AIM OF THE EXERCISE:
Drop every image, then reproduce the data exactly as given.

-------------------------

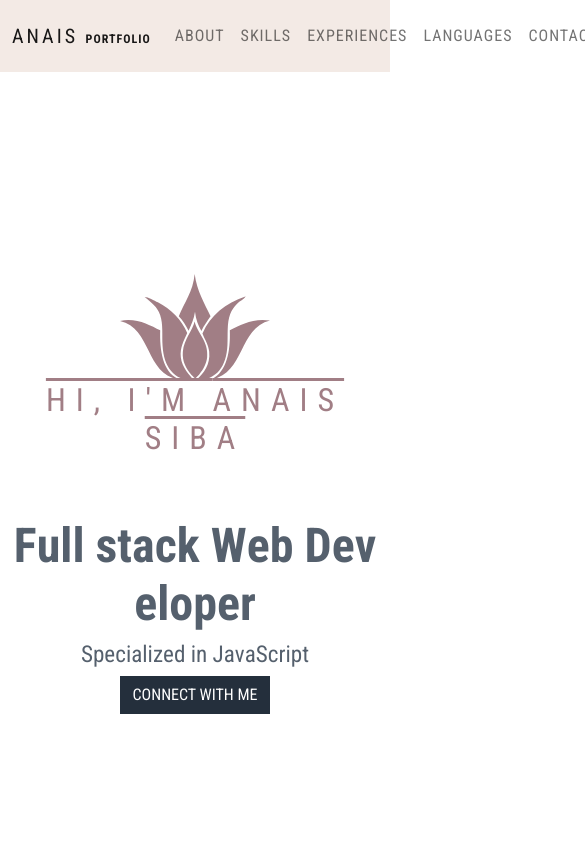
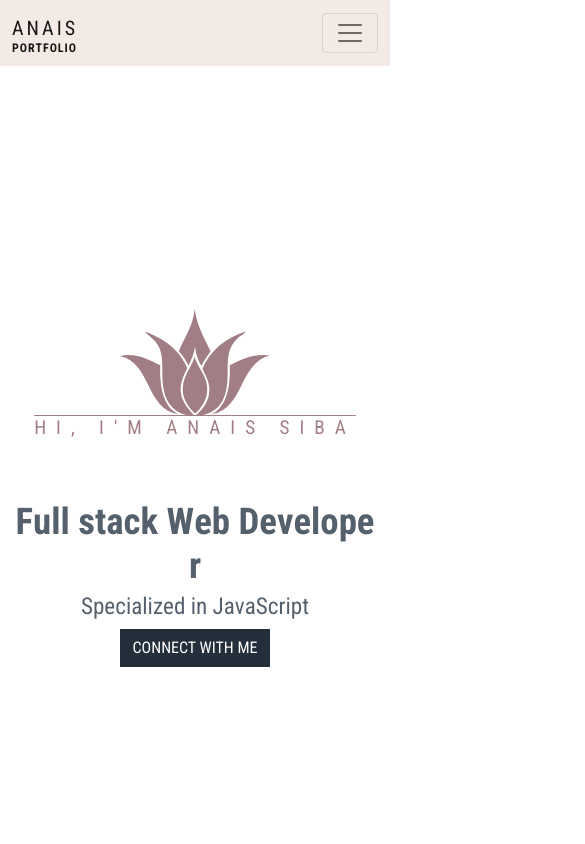
Before and after one commit to azs-hub/react-portfolio, a React (Create React App) app: page / in a window 390 px wide. Shown: the top 844 px of the page, 585 px wide, since content can reach past the window. Built offline with nearby package versions, Linux system fonts and the light colour scheme.

Commit message:
[Responsive] - Fix responsive

```diff
--- a/package.json
+++ b/package.json
@@ -1,6 +1,5 @@
 {
   "name": "react-portfolio",
-  "homepage": "https://sibaanais.github.io/react-portfolio",
   "version": "0.1.0",
   "private": true,
   "dependencies": {
--- a/src/components/Languages.js
+++ b/src/components/Languages.js
@@ -17,13 +17,13 @@ class Languages extends Component {
 			return (
 				<div className="row align-items-center mt-5">
 	        <Fade left>
-        		<div className="col-sm-5 language-title">
+        		<div className="col-xs-5 language-title">
 				    	<h4>{language.name}</h4>
 				    	<p>{language.subtitle}</p>
 	        	</div>
 					</Fade>
 					<Fade right>
-		        <div className="col-sm-7 language-level">
+		        <div className="col-xs-7 language-level">
 			      	{level}
 			      </div>
 			    </Fade>
--- a/src/components/Navigation.js
+++ b/src/components/Navigation.js
@@ -4,9 +4,11 @@ import data from "../shared_data"
 
 const Navigation = () => {
   return (
-    <Navbar bg="light" sticky="top">
+    <Navbar collapseOnSelect expand="lg" bg="light" sticky="top">
       <Container fluid>
         <Navbar.Brand href="#home">{data.title} <span>Portfolio</span></Navbar.Brand>
+        <Navbar.Toggle aria-controls="responsive-navbar-nav" />
+        <Navbar.Collapse id="responsive-navbar-nav">
           <Nav
             className="mr-auto my-2 my-lg-0"
             style={{ maxHeight: '100px' }}
@@ -18,6 +20,7 @@ const Navigation = () => {
             <Nav.Link href="#languages">Languages</Nav.Link>
             <Nav.Link href="#contact">Contact</Nav.Link>
           </Nav>
+        </Navbar.Collapse>
       </Container>
     </Navbar>
   )
--- a/src/components/Skills.js
+++ b/src/components/Skills.js
@@ -22,7 +22,7 @@ class Skills extends Component {
 									<Zoom delay={1000}>
 							    	<div className="row justify-content-center mt-3 icon-greyscale">
 							      	{skillCat.skills.map((skill, index) => (
-							      		<div className="col-1">
+							      		<div className="col">
 							          	<img src={skill.class} alt="css"></img>
 							          </div>
 							        ))}
--- a/src/index.scss
+++ b/src/index.scss
@@ -62,8 +62,17 @@ code {
 	letter-spacing: 1px;
 	font-size: 0.75rem;
 	font-weight: bold;
+	display: block;
+  line-height: 10px;
 }
 
 .icon-greyscale {
 	filter: grayscale(0%) contrast(0) brightness(1.2)
 }
+
+
+@media (max-width: 576px) {
+  .nav-link {
+    text-align: center;
+  }
+}
--- a/src/styles/about.scss
+++ b/src/styles/about.scss
@@ -20,3 +20,8 @@
     margin: 0px 5px 0px 0px;
     background-color: #55606D;
 }
+@media (max-width: 576px) {
+  #about .introduction {
+    margin-top: 20px;
+  }
+}
--- a/src/styles/home.scss
+++ b/src/styles/home.scss
@@ -22,3 +22,12 @@
 #home img {
 	width: 150px;
 }
+@media (max-width: 576px) {
+	#home h2 {
+    font-size: 1.2rem;
+  }
+  #home h1 {
+    font-size: 2.3rem;
+    margin-bottom: 5px;
+  }
+}
--- a/src/styles/languages.scss
+++ b/src/styles/languages.scss
@@ -9,7 +9,7 @@
 }
 .dots-progress-dot {
 	display: inline-block;
-  margin: 0 10px;
+  margin-right: 10px;
   width: 25px;
   height: 25px;
   border-radius: 50%;
@@ -20,3 +20,9 @@
 	background-color: #EBE0DA;
 	border: solid 1px #EBE0DA;
 }
+@media (max-width: 576px) {
+  .language-title h4,
+  .language-title p {
+    text-align: left;
+  }
+}
--- a/src/styles/skills.scss
+++ b/src/styles/skills.scss
@@ -12,3 +12,6 @@
 #skills .progress-bar {
 	background-color: #536D66;
 }
+#skills .icon-greyscale img {
+	max-width: 70px;
+}
```
Lines whose indentation alone changed are shown as unchanged.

-------------------------

WRITTEN RESPONSE:
Before and after one commit to azs-hub/react-portfolio, a React (Create React App) app: page / in a window 390 px wide. Shown: the top 844 px of the page, 585 px wide, since content can reach past the window. Built offline with nearby package versions, Linux system fonts and the light colour scheme.

Commit message:
[Responsive] - Fix responsive

```diff
--- a/package.json
+++ b/package.json
@@ -1,6 +1,5 @@
 {
   "name": "react-portfolio",
-  "homepage": "https://sibaanais.github.io/react-portfolio",
   "version": "0.1.0",
   "private": true,
   "dependencies": {
--- a/src/components/Languages.js
+++ b/src/components/Languages.js
@@ -17,13 +17,13 @@ class Languages extends Component {
 			return (
 				<div className="row align-items-center mt-5">
 	        <Fade left>
-        		<div className="col-sm-5 language-title">
+        		<div className="col-xs-5 language-title">
 				    	<h4>{language.name}</h4>
 				    	<p>{language.subtitle}</p>
 	        	</div>
 					</Fade>
 					<Fade right>
-		        <div className="col-sm-7 language-level">
+		        <div className="col-xs-7 language-level">
 			      	{level}
 			      </div>
 			    </Fade>
--- a/src/components/Navigation.js
+++ b/src/components/Navigation.js
@@ -4,9 +4,11 @@ import data from "../shared_data"
 
 const Navigation = () => {
   return (
-    <Navbar bg="light" sticky="top">
+    <Navbar collapseOnSelect expand="lg" bg="light" sticky="top">
       <Container fluid>
         <Navbar.Brand href="#home">{data.title} <span>Portfolio</span></Navbar.Brand>
+        <Navbar.Toggle aria-controls="responsive-navbar-nav" />
+        <Navbar.Collapse id="responsive-navbar-nav">
           <Nav
             className="mr-auto my-2 my-lg-0"
             style={{ maxHeight: '100px' }}
@@ -18,6 +20,7 @@ const Navigation = () => {
             <Nav.Link href="#languages">Languages</Nav.Link>
             <Nav.Link href="#contact">Contact</Nav.Link>
           </Nav>
+        </Navbar.Collapse>
       </Container>
     </Navbar>
   )
--- a/src/components/Skills.js
+++ b/src/components/Skills.js
@@ -22,7 +22,7 @@ class Skills extends Component {
 									<Zoom delay={1000}>
 							    	<div className="row justify-content-center mt-3 icon-greyscale">
 							      	{skillCat.skills.map((skill, index) => (
-							      		<div className="col-1">
+							      		<div className="col">
 							          	<img src={skill.class} alt="css"></img>
 							          </div>
 							        ))}
--- a/src/index.scss
+++ b/src/index.scss
@@ -62,8 +62,17 @@ code {
 	letter-spacing: 1px;
 	font-size: 0.75rem;
 	font-weight: bold;
+	display: block;
+  line-height: 10px;
 }
 
 .icon-greyscale {
 	filter: grayscale(0%) contrast(0) brightness(1.2)
 }
+
+
+@media (max-width: 576px) {
+  .nav-link {
+    text-align: center;
+  }
+}
--- a/src/styles/about.scss
+++ b/src/styles/about.scss
@@ -20,3 +20,8 @@
     margin: 0px 5px 0px 0px;
     background-color: #55606D;
 }
+@media (max-width: 576px) {
+  #about .introduction {
+    margin-top: 20px;
+  }
+}
--- a/src/styles/home.scss
+++ b/src/styles/home.scss
@@ -22,3 +22,12 @@
 #home img {
 	width: 150px;
 }
+@media (max-width: 576px) {
+	#home h2 {
+    font-size: 1.2rem;
+  }
+  #home h1 {
+    font-size: 2.3rem;
+    margin-bottom: 5px;
+  }
+}
--- a/src/styles/languages.scss
+++ b/src/styles/languages.scss
@@ -9,7 +9,7 @@
 }
 .dots-progress-dot {
 	display: inline-block;
-  margin: 0 10px;
+  margin-right: 10px;
   width: 25px;
   height: 25px;
   border-radius: 50%;
@@ -20,3 +20,9 @@
 	background-color: #EBE0DA;
 	border: solid 1px #EBE0DA;
 }
+@media (max-width: 576px) {
+  .language-title h4,
+  .language-title p {
+    text-align: left;
+  }
+}
--- a/src/styles/skills.scss
+++ b/src/styles/skills.scss
@@ -12,3 +12,6 @@
 #skills .progress-bar {
 	background-color: #536D66;
 }
+#skills .icon-greyscale img {
+	max-width: 70px;
+}
```
Lines whose indentation alone changed are shown as unchanged.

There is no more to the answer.